Country music singer John Denver said he was “leaving on a jet plane, don’t know when I’ll be back again.” Well, I’m leaving for the Mile High City, but I know when I’ll be back again. Between now and next Friday, I will be reporting from inside the Pepsi Center and the Big Tent.
The sudden death of Rep. Stephanie Jones Tubbs casts a pall over the Democratic National Convention. While Tubbs Jones was a staunch supporter of Hillary Clinton, she was also a powerful speaker and fearless warrior who could connect with African Americans and white women.
The celebration will also be tempered by polls that show the presidential race is a statistical dead heat. On the eve of the convention, Barack Obama has lost his mojo. John McCain is surging and Obama is slipping.
Still, history will be made when Obama accepts the Democratic nomination for President of the United States.
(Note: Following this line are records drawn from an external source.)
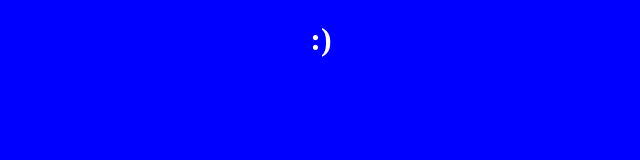
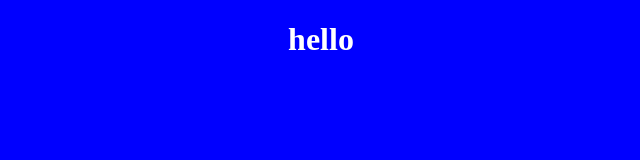
Before and after one commit to gordonheck/curly-octo-fiesta, a plain HTML site: page index.html in a window 1280 px wide. Shown: the full height of the page, 319-959 px from the left. Drawn offline with Linux system fonts and the light colour scheme.

Commit message:
Update index.html

```diff
--- a/index.html
+++ b/index.html
@@ -3,7 +3,7 @@
 <body>
 <link rel="stylesheet" type="text/css" href="style.css" />
 
-<h1> :) </h1>
+<h1> hello </h1>
 
 <p> </p>
 
```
Leah H. Daughtry, CEO of the Democratic National Convention Committee, said:
Opening the door of the political process to people who have never taken part in the past has been the bedrock of our planning for this Convention since we arrived in Denver one year ago. Twelve months and 56 primaries and caucuses later, it’s only fitting that our delegates represent that same core value and Barack Obama’s unparalleled ability to bring more new people in to the electoral process than ever before. Young and old, first-timers and Convention veterans, all representing a broad spectrum of backgrounds and communities, this is a delegation that will bring America’s voices to Denver.
The Democratic convention by the numbers:
- 50.1 percent of the delegates are women
- 44.3 percent represent minority communities
- 16.9 percent are seniors, age 65 or older
- 14.4 percent are age 36 or younger
In the meantime, you can submit video or text questions about what you would do to get the country back on the right track. Elected officials and policy experts will respond directly to voters’ questions live from the Convention floor and online.